A man said to a friend, I hear you dismissed your pastor. What was wrong? The friend said, Well, he kept telling us we're all going to hell. The first man then asked, What does the new pastor say? The friend replied, The new pastor says we're going to hell too. So what's the difference? asked the first man. Well, said the friend, the difference is that when the previous pastor said it, he sounded like he was gland about it; but when the new man says it, he sounds like it is breaking his heart.

That is what Paul is saying in this passage. It is breaking his heart that he has to say harsh things to and about nonbelievers, especially those among his fellow Jews.

Chapters 9-11 are the natural outcome of the first eight:

Chap.. 9

Israel's rejection rests with herself.

Chap.. 10

Israel's rejection is not complete; some are saved now.

Chap.. 11

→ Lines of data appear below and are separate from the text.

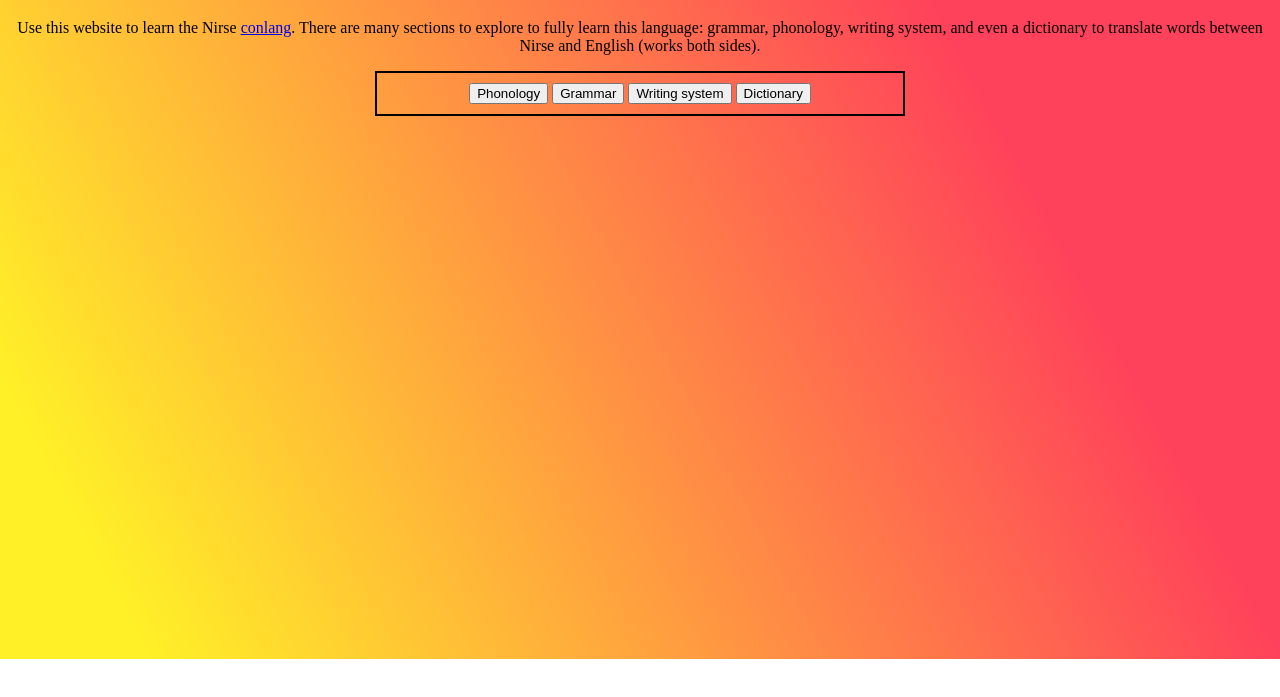
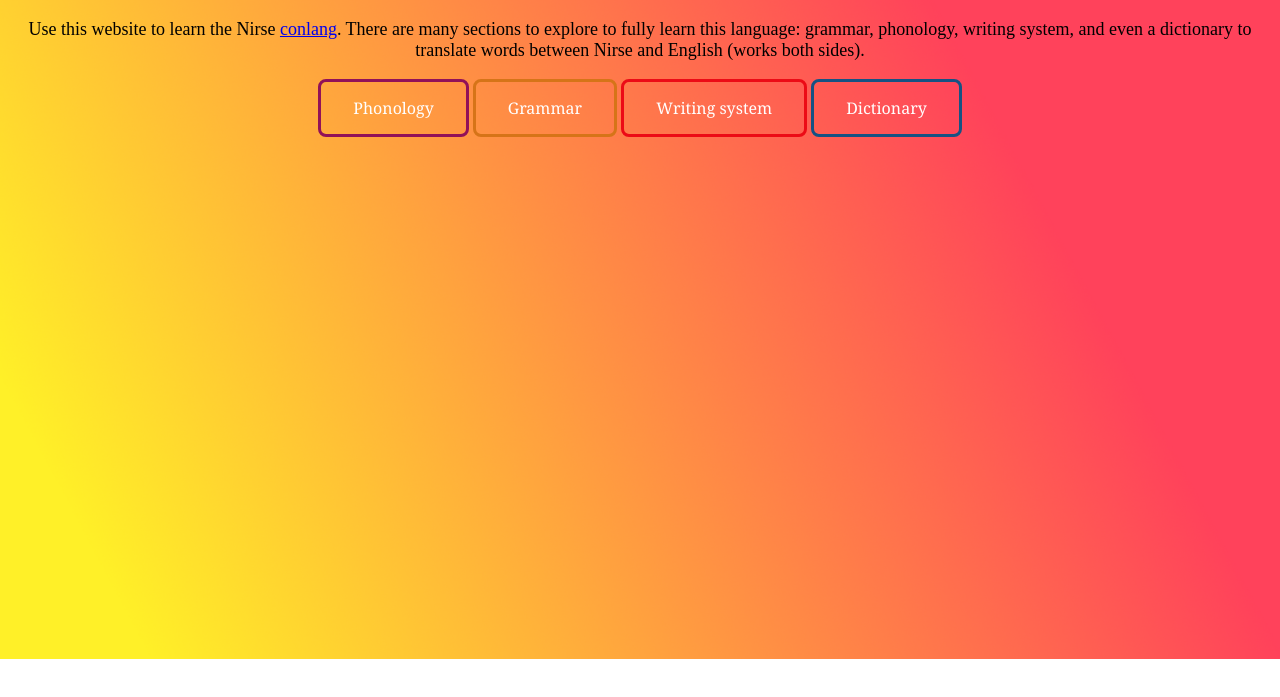
Before and after one commit to Wasnovak/NirseOrgWebsite, a plain HTML site: page index.html in a window 1280 px wide. Shown: the part 61-758 px from the top of the page. Drawn offline with Linux system fonts and the light colour scheme.

Commit message:
Writing CSS Files

```diff
--- /dev/null
+++ b/CSS/dictionary.css
@@ -0,0 +1,3 @@
+.massivetext {
+    text-align: center;
+}
--- /dev/null
+++ b/CSS/grammar.css
@@ -0,0 +1,3 @@
+.massivetext {
+    text-align: center;
+}
--- /dev/null
+++ b/CSS/phonology.css
@@ -0,0 +1,3 @@
+.massivetext {
+    text-align: center;
+}
--- a/CSS/style.css
+++ b/CSS/style.css
@@ -1,7 +1,88 @@
 .buttons {
-  border: 2px solid;
-  margin: auto;
-  padding: 10px;
-  width: 40%;
   text-align: center;
 }
+
+.massivetext {
+  text-align: center;
+}
+
+.initialtext {
+  text-align: center;
+  font-size: large;
+}
+
+.phonology {
+  background-color: transparent;
+  transition-duration: 0.4s;
+  border-radius: 8px;
+  border: 3px solid #921158;
+  color: white;
+  padding: 15px 32px;
+  text-align: center;
+  display: inline-block;
+  font-size: 16px;
+  font-family: "Georgia";
+}
+
+.phonology:hover {
+  box-shadow: 0 8px 16px 0 rgba(0,0,0,0.2), 0 6px 20px 0 rgba(0,0,0,0.19);
+  background-color: #921158;
+  color: white;
+}
+
+.grammar {
+  background-color: transparent;
+  transition-duration: 0.4s;
+  border-radius: 8px;
+  border: 3px solid #d67418;
+  color: white;
+  padding: 15px 32px;
+  text-align: center;
+  display: inline-block;
+  font-size: 16px;
+  font-family: "Georgia";
+}
+
+.grammar:hover {
+  box-shadow: 0 8px 16px 0 rgba(0,0,0,0.2), 0 6px 20px 0 rgba(0,0,0,0.19);
+  background-color: #d67418;
+  color: white;
+}
+
+.writingsystem {
+  background-color: transparent;
+  transition-duration: 0.4s;
+  border-radius: 8px;
+  border: 3px solid #ec0b16;
+  color: white;
+  padding: 15px 32px;
+  text-align: center;
+  display: inline-block;
+  font-size: 16px;
+  font-family: "Georgia";
+}
+
+.writingsystem:hover {
+  box-shadow: 0 8px 16px 0 rgba(0,0,0,0.2), 0 6px 20px 0 rgba(0,0,0,0.19);
+  background-color: #ec0b16;
+  color: white;
+}
+
+.dictionary {
+  background-color: transparent;
+  transition-duration: 0.4s;
+  border-radius: 8px;
+  border: 3px solid rgb(22, 82, 131);
+  color: white;
+  padding: 15px 32px;
+  text-align: center;
+  display: inline-block;
+  font-size: 16px;
+  font-family: "Georgia";
+}
+
+.dictionary:hover {
+  box-shadow: 0 8px 16px 0 rgba(0,0,0,0.2), 0 6px 20px 0 rgba(0,0,0,0.19);
+  background-color: rgb(22, 82, 131);
+  color: white;
+}
--- /dev/null
+++ b/CSS/writingsystem.css
@@ -0,0 +1,3 @@
+.massivetext {
+    text-align: center;
+}
--- a/index.html
+++ b/index.html
@@ -5,27 +5,27 @@
     <meta name="viewport" content="width=device-width, initial-scale=1.0">
     <meta http-equiv="X-UA-Compatible" content="ie=edge">
     <title>Learn Nirse</title>
-    <link rel="stylesheet" href="/CSS/style.css">
-    <link rel="icon" href="Images/favicon.ico" type="image/x-icon">
+    <link rel="stylesheet" href="./CSS/style.css">
+    <link rel="icon" href="./Images/favicon.ico" type="image/x-icon">
     <style> body{
-      background: url("/Images/background.png");
+      background: url("./Images/background.png");
       background-repeat: no-repeat;
-      background-size: cover
+      background-size: cover;
     }</style>
   </head>
   <body>
     <main>
-	    <h1><center>Welcome to nirse.org!</center></h1>
-	    <p><center>Use this website to learn the Nirse <a href="https://www.wikipedia.org/wiki/Constructed_language">conlang</a>.
+	    <h1 class="massivetext">Welcome to nirse.org!</h1>
+	    <p class="initialtext">Use this website to learn the Nirse <a href="https://www.wikipedia.org/wiki/Constructed_language">conlang</a>.
 	       There are many sections to explore to fully learn this language: grammar, phonology, writing system, and even a dictionary
-	       to translate words between Nirse and English (works both sides).</center></p>
+	       to translate words between Nirse and English (works both sides).</p>
 	    <div class="buttons">
-         <button onclick="document.location='/HTML/phonology.html'">Phonology</button>
-	     <button onclick="document.location='/HTML/grammar.html'">Grammar</button>
-	     <button onclick="document.location='/HTML/writingsystem.html'">Writing system</button>
-	     <button onclick="document.location='/HTML/dictionary.html'">Dictionary</button>
+         <button class="phonology" onclick="document.location='./HTML/phonology.html'">Phonology</button>
+	     <button class="grammar" onclick="document.location='./HTML/grammar.html'">Grammar</button>
+	     <button class="writingsystem" onclick="document.location='./HTML/writingsystem.html'">Writing system</button>
+	     <button class="dictionary" onclick="document.location='./HTML/dictionary.html'">Dictionary</button>
       </div>
     </main>
-    <script src="/JS/script.js"></script>
+    <script src="./JS/script.js"></script>
   </body>
 </html>
```
Also changed, not shown: HTML/dictionary.html (+21 -1 lines), HTML/grammar.html (+21 -1 lines), HTML/phonology.html (+21 -1 lines), HTML/writingsystem.html (+21 -1 lines).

Israel's rejection is not final: the nation is to be saved in the future.

Each of these three chapters begins with some fact about Paul. In the opening chapter of this section, Paul's burden is to relate something of his passion for the lost souls of his countrymen. Have w ever wept over souls? Do we deal with souls in the spirit of love, or spiritual pride? The Apostle here shows us something of the honesty of his passion, for he had been charged with being an enemy of the Jews. Being in Christ his life was such as would permit no exaggeration so that he spoke the truth, and he did not lie. Besides this his conscience quickened by the Holy Spirit also gave witness to this passion.

The extent of His passion is seen in his deep-rooted emotions. Such inward sadness and mental anguish, both great and continual, that he even included severance from Christ a price worth paying to see Israel saved! If the granting of the wish depended only on Paul's affections for Israel, then it would be granted but, of course, chapter 8 closes with no separation. It is not easy to estimate the measure of love in a Moses or a Paul! But such love does show up a contrast in many Christians today who are virulent in their anti-Semitic attitudes and careless indifference toward the perishing millions who have never heard of Christ.